[DATASET]

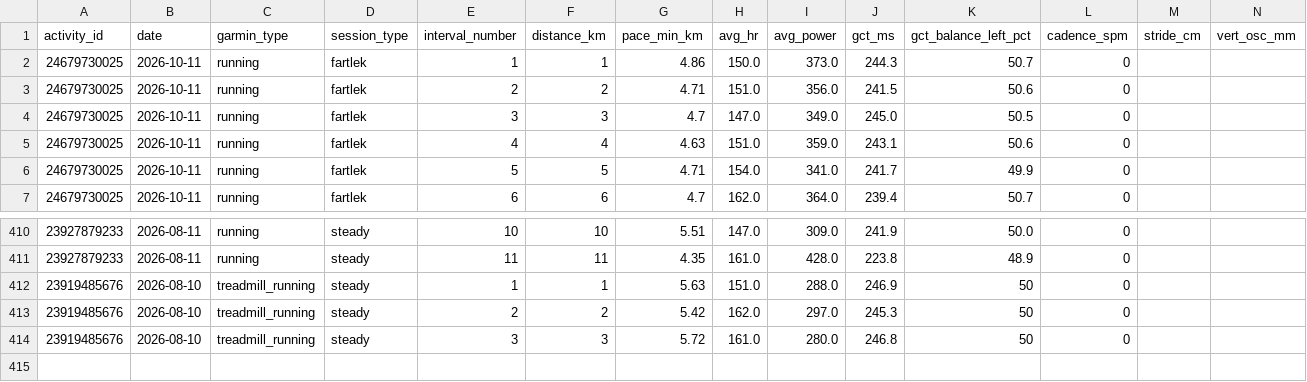
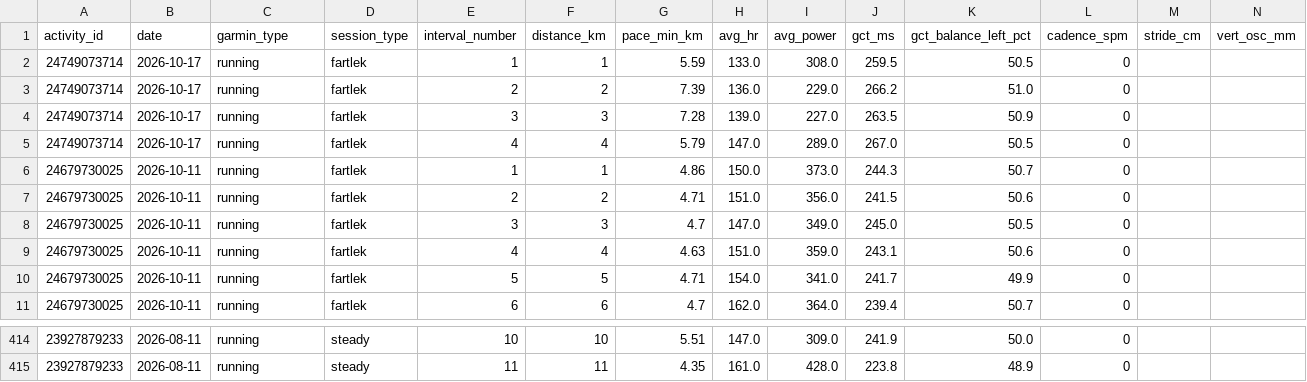
Before and after one commit to hutcheew/health-dashboard, a CSV file: intervals.csv, drawn as a sheet; only a part is shown, gaps mark what is left out; removed rows and columns are numbered as before the commit, all else as after; the diff names each change by its address in the sheet, - before the commit and + after, or states it on an @@ line.

```diff
--- a/intervals.csv
+++ b/intervals.csv
+row 2: 24749073714 | 2026-10-17 | running | fartlek | 1 | 1 | 5.59 | 133.0 | 308.0 | 259.5 | 50.5 | 0
+row 3: 24749073714 | 2026-10-17 | running | fartlek | 2 | 2 | 7.39 | 136.0 | 229.0 | 266.2 | 51.0 | 0
+row 4: 24749073714 | 2026-10-17 | running | fartlek | 3 | 3 | 7.28 | 139.0 | 227.0 | 263.5 | 50.9 | 0
+row 5: 24749073714 | 2026-10-17 | running | fartlek | 4 | 4 | 5.79 | 147.0 | 289.0 | 267.0 | 50.5 | 0
-row 412: 23919485676 | 2026-08-10 | treadmill_running | steady | 1 | 1 | 5.63 | 151.0 | 288.0 | 246.9 | 50 | 0
-row 413: 23919485676 | 2026-08-10 | treadmill_running | steady | 2 | 2 | 5.42 | 162.0 | 297.0 | 245.3 | 50 | 0
-row 414: 23919485676 | 2026-08-10 | treadmill_running | steady | 3 | 3 | 5.72 | 161.0 | 280.0 | 246.8 | 50 | 0
```
Also changed, not shown: activities.csv, 3 other files.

[/DATASET]

> [TASK ITEM]: From the records above, pull every line that carries the word "steady".

> [RESULT OF THE EXERCISE]:
-row 412: 23919485676 | 2026-08-10 | treadmill_running | steady | 1 | 1 | 5.63 | 151.0 | 288.0 | 246.9 | 50 | 0
-row 413: 23919485676 | 2026-08-10 | treadmill_running | steady | 2 | 2 | 5.42 | 162.0 | 297.0 | 245.3 | 50 | 0
-row 414: 23919485676 | 2026-08-10 | treadmill_running | steady | 3 | 3 | 5.72 | 161.0 | 280.0 | 246.8 | 50 | 0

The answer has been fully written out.